- PROBLEM
Could you copy every line of the data that contains the word "prouver"?

- RECORDS SHOWN
★ ★ ★ ★ ★
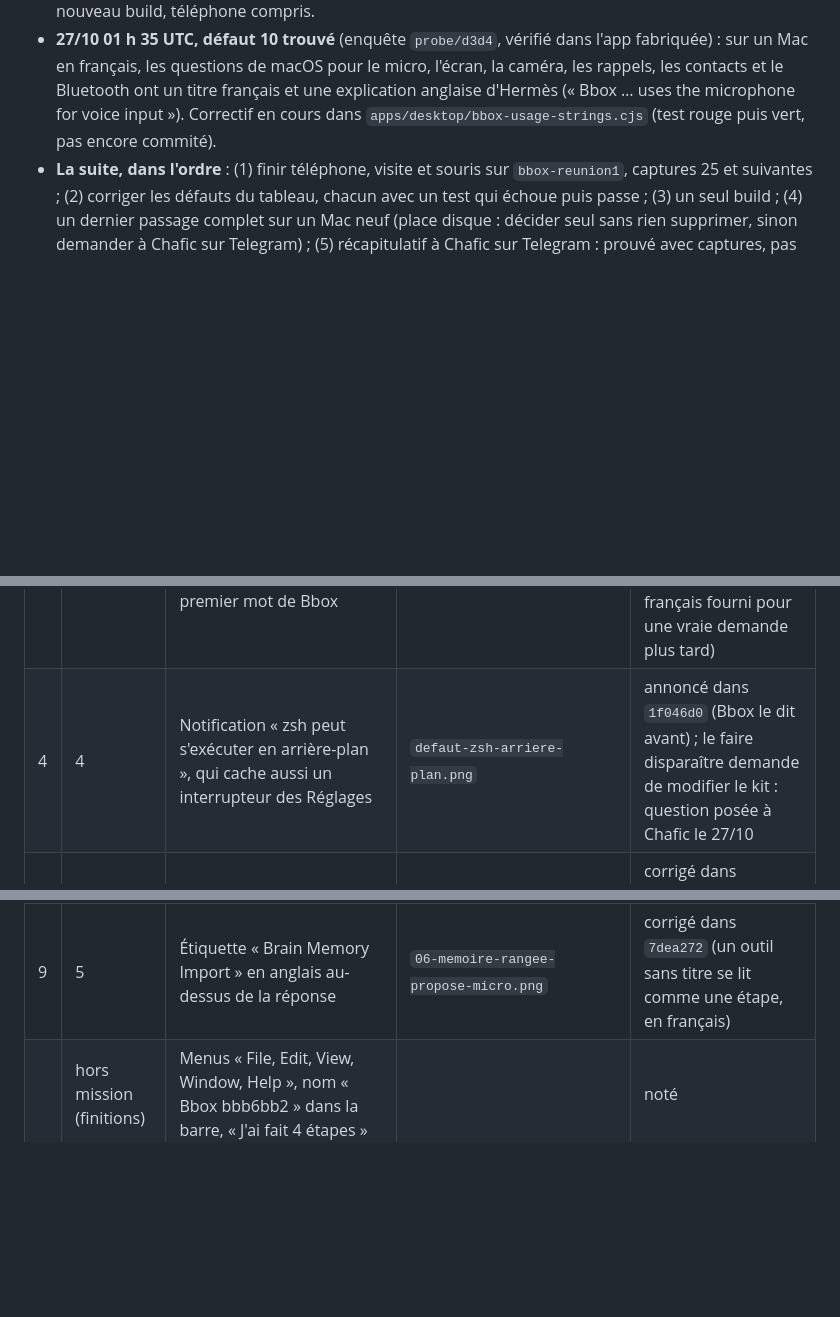
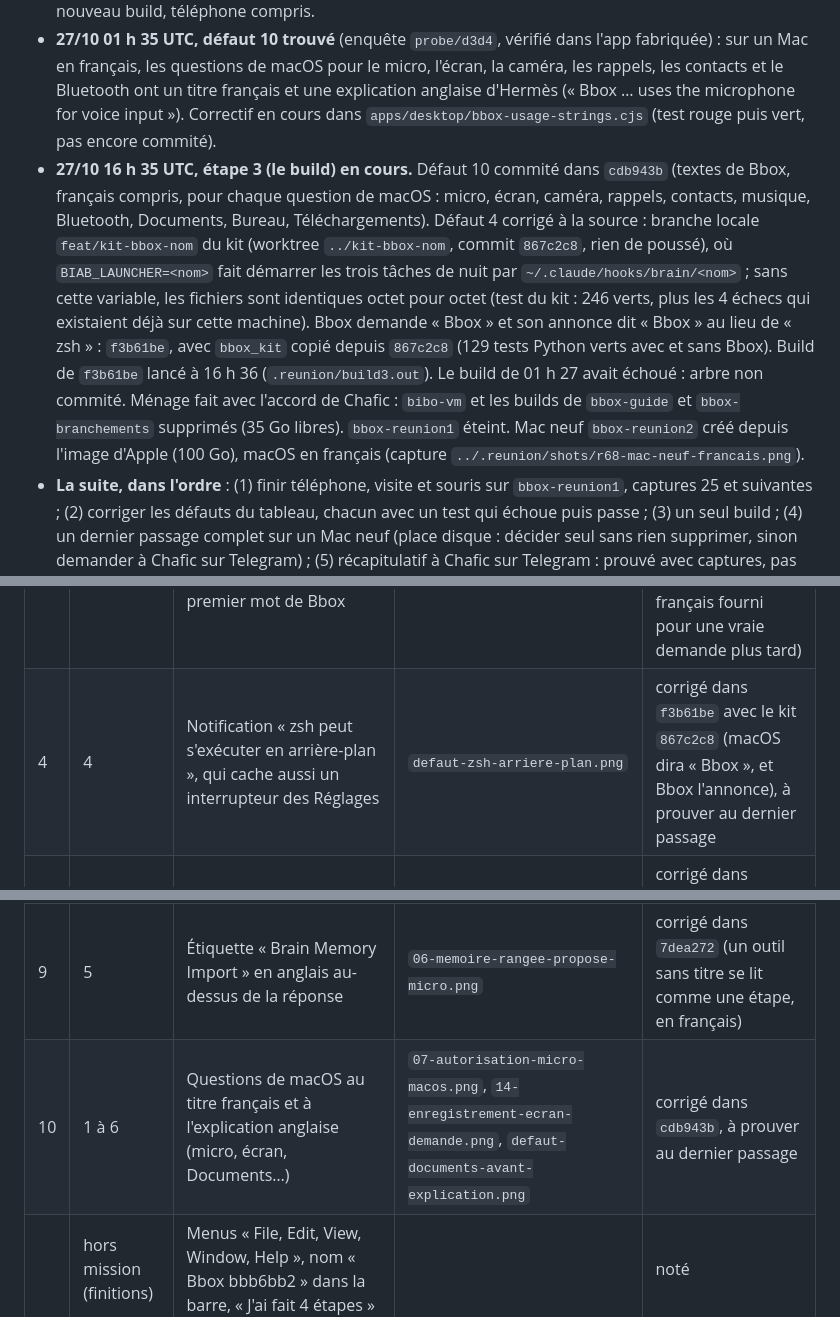
Before and after one commit to BrainInBox/brain-in-a-box, a Markdown page: REPRISE-branchements.md, 3 parts joined by grey strips. Drawn GitHub-style; blank space fills up the shorter version.

Commit message:
REPRISE branchements: 27/10 16 h 35, défauts 4 et 10 commités, build de f3b61be, Mac neuf bbox-reunion2

```diff
--- a/REPRISE-branchements.md
+++ b/REPRISE-branchements.md
@@ -16,6 +16,7 @@ Mission : `~/brain-in-a-box-worktrees/MISSION-branchements.md`
 - **27/10 01 h 30 UTC, étape 2 faite, étape 3 en cours.** Les 9 défauts ont leur correction, chacune avec son test rouge puis vert : `028a154` (1 et 2), `7dea272` (3, 5, 6, 7, 8, 9), `1f046d0` (4, annonce). Contrôle complet sur `7dea272` : vitest 11 639 verts, typecheck 0 erreur, 465 tests Python verts avec et sans Bbox. Le correctif proposé par l'enquête pour « zsh » (`.reunion/probe/d4/d4.diff`) est écarté : il réécrit le kit et lie les tâches de nuit au chemin de l'app, qui change à chaque mise à jour. Build de `1f046d0` lancé vers 01 h 27 (`.reunion/build2.out`, sans `--clean` pour ne rien effacer). Place : 20 Go libres, un Mac neuf en demande 25 à 35, et deux Mac allumés au plus (`bbox-blank101` de l'autre session et `bbox-reunion1`) : suppression et ordre du passage demandés à Chafic sur Telegram à 01 h 31 (trois questions : modifier le kit pour « zsh », supprimer `bibo-vm` et deux anciens builds, faire le passage final sur un Mac neuf sans brancher `bbox-reunion1`).
 - **27/10 01 h 38 UTC, validé par Chafic dans l'app (« 1ok 2 ok 3ok »)**, sur les trois questions envoyées sur Telegram à 01 h 31 : (1) modifier le kit pour que la bannière « zsh » disparaisse (branche locale du dépôt `~/brain-in-a-box`, rien de changé pour ceux qui l'utilisent déjà ; base : `.reunion/probe/d3d4/d4.diff`, un lanceur nommé « Bbox » dans `~/.claude/hooks/brain/`, pas lié au chemin de l'app) ; (2) supprimer `bibo-vm` et les builds des worktrees `bbox-guide` et `bbox-branchements` ; (3) ne pas brancher `bbox-reunion1`, faire le dernier passage sur un Mac neuf avec le nouveau build, téléphone compris.
 - **27/10 01 h 35 UTC, défaut 10 trouvé** (enquête `probe/d3d4`, vérifié dans l'app fabriquée) : sur un Mac en français, les questions de macOS pour le micro, l'écran, la caméra, les rappels, les contacts et le Bluetooth ont un titre français et une explication anglaise d'Hermès (« Bbox … uses the microphone for voice input »). Correctif en cours dans `apps/desktop/bbox-usage-strings.cjs` (test rouge puis vert, pas encore commité).
+- **27/10 16 h 35 UTC, étape 3 (le build) en cours.** Défaut 10 commité dans `cdb943b` (textes de Bbox, français compris, pour chaque question de macOS : micro, écran, caméra, rappels, contacts, musique, Bluetooth, Documents, Bureau, Téléchargements). Défaut 4 corrigé à la source : branche locale `feat/kit-bbox-nom` du kit (worktree `../kit-bbox-nom`, commit `867c2c8`, rien de poussé), où `BIAB_LAUNCHER=<nom>` fait démarrer les trois tâches de nuit par `~/.claude/hooks/brain/<nom>` ; sans cette variable, les fichiers sont identiques octet pour octet (test du kit : 246 verts, plus les 4 échecs qui existaient déjà sur cette machine). Bbox demande « Bbox » et son annonce dit « Bbox » au lieu de « zsh » : `f3b61be`, avec `bbox_kit` copié depuis `867c2c8` (129 tests Python verts avec et sans Bbox). Build de `f3b61be` lancé à 16 h 36 (`.reunion/build3.out`). Le build de 01 h 27 avait échoué : arbre non commité. Ménage fait avec l'accord de Chafic : `bibo-vm` et les builds de `bbox-guide` et `bbox-branchements` supprimés (35 Go libres). `bbox-reunion1` éteint. Mac neuf `bbox-reunion2` créé depuis l'image d'Apple (100 Go), macOS en français (capture `../.reunion/shots/r68-mac-neuf-francais.png`).
 - **La suite, dans l'ordre** : (1) finir téléphone, visite et souris sur `bbox-reunion1`, captures 25 et suivantes ; (2) corriger les défauts du tableau, chacun avec un test qui échoue puis passe ; (3) un seul build ; (4) un dernier passage complet sur un Mac neuf (place disque : décider seul sans rien supprimer, sinon demander à Chafic sur Telegram) ; (5) récapitulatif à Chafic sur Telegram : prouvé avec captures, pas prouvé, gestes qui l'attendent, liste des Mac de test avec leur taille.
 
 | # | Point de la mission | Défaut vu par Awa | Capture (`../.reunion/preuves/`) | État |
@@ -23,12 +24,13 @@ Mission : `~/brain-in-a-box-worktrees/MISSION-branchements.md`
 | 1 | 1 | Fenêtre d'Apple « outils de développement » (git, environ 5 minutes) sans annonce, qui cache les cartes ; la carte de Bbox expire pendant ce temps et il faut écrire « c'est fait » | `defaut-outils-ligne-de-commande.png`, `defaut-carte-expiree-pendant-apple.png` | corrigé dans `028a154` (la carte annonce, la carte attend), à prouver au dernier passage |
 | 2 | 2 | Accès à Documents demandé pendant le choix de la couleur, avant l'explication | `defaut-documents-avant-explication.png` | corrigé dans `028a154` (macOS demande 3 s après que la carte l'annonce), à prouver au dernier passage |
 | 3 | 3 | Question macOS « réseau local » en anglais avant le premier mot de Bbox | `defaut-reseau-local.png` | corrigé dans `7dea272` (la sonde AWS du moteur, coupée ; texte français fourni pour une vraie demande plus tard) |
-| 4 | 4 | Notification « zsh peut s'exécuter en arrière-plan », qui cache aussi un interrupteur des Réglages | `defaut-zsh-arriere-plan.png` | annoncé dans `1f046d0` (Bbox le dit avant) ; le faire disparaître demande de modifier le kit : question posée à Chafic le 27/10 |
+| 4 | 4 | Notification « zsh peut s'exécuter en arrière-plan », qui cache aussi un interrupteur des Réglages | `defaut-zsh-arriere-plan.png` | corrigé dans `f3b61be` avec le kit `867c2c8` (macOS dira « Bbox », et Bbox l'annonce), à prouver au dernier passage |
 | 5 | 4 | Ligne « Self-improvement review… » en anglais dans la conversation | `defaut-ligne-technique-anglais.png` | corrigé dans `7dea272` (la relecture automatique se range en silence dans Bbox) |
 | 6 | 5 | Après « Passer » sur la photo du cahier, Bbox s'arrête | `defaut-guide-sarrete-apres-passer.png` | corrigé dans `7dea272` (« Passer » compte comme passé, pas comme délai dépassé) |
 | 7 | 5 | Après « Quitter et rouvrir », Bbox revient sur la conversation mais n'écrit rien | `16-rouvert-meme-conversation.png`, `23-rouvert-apres-acces-disque.png` | corrigé dans `7dea272` (une marque gardée avant le redémarrage fait écrire Bbox en premier) |
 | 8 | 5 | Petit tour proposé avec les cartes de première tâche, avant les autorisations | `defaut-tour-propose-trop-tot.png` | corrigé dans `7dea272` (dans Bbox, la visite vient en dernier) |
 | 9 | 5 | Étiquette « Brain Memory Import » en anglais au-dessus de la réponse | `06-memoire-rangee-propose-micro.png` | corrigé dans `7dea272` (un outil sans titre se lit comme une étape, en français) |
+| 10 | 1 à 6 | Questions de macOS au titre français et à l'explication anglaise (micro, écran, Documents…) | `07-autorisation-micro-macos.png`, `14-enregistrement-ecran-demande.png`, `defaut-documents-avant-explication.png` | corrigé dans `cdb943b`, à prouver au dernier passage |
 | | hors mission (finitions) | Menus « File, Edit, View, Window, Help », nom « Bbox bbb6bb2 » dans la barre, « J'ai fait 4 étapes » | | noté |
 | | outil de test | Relancé par macOS, Bbox n'a plus la porte de débogage 9222 | | contourné par `phone-send.py` |
 
```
★ ★ ★ ★ ★
- TASK RESULT
 | 1 | 1 | Fenêtre d'Apple « outils de développement » (git, environ 5 minutes) sans annonce, qui cache les cartes ; la carte de Bbox expire pendant ce temps et il faut écrire « c'est fait » | `defaut-outils-ligne-de-commande.png`, `defaut-carte-expiree-pendant-apple.png` | corrigé dans `028a154` (la carte annonce, la carte attend), à prouver au dernier passage |
 | 2 | 2 | Accès à Documents demandé pendant le choix de la couleur, avant l'explication | `defaut-documents-avant-explication.png` | corrigé dans `028a154` (macOS demande 3 s après que la carte l'annonce), à prouver au dernier passage |
+| 4 | 4 | Notification « zsh peut s'exécuter en arrière-plan », qui cache aussi un interrupteur des Réglages | `defaut-zsh-arriere-plan.png` | corrigé dans `f3b61be` avec le kit `867c2c8` (macOS dira « Bbox », et Bbox l'annonce), à prouver au dernier passage |
+| 10 | 1 à 6 | Questions de macOS au titre français et à l'explication anglaise (micro, écran, Documents…) | `07-autorisation-micro-macos.png`, `14-enregistrement-ecran-demande.png`, `defaut-documents-avant-explication.png` | corrigé dans `cdb943b`, à prouver au dernier passage |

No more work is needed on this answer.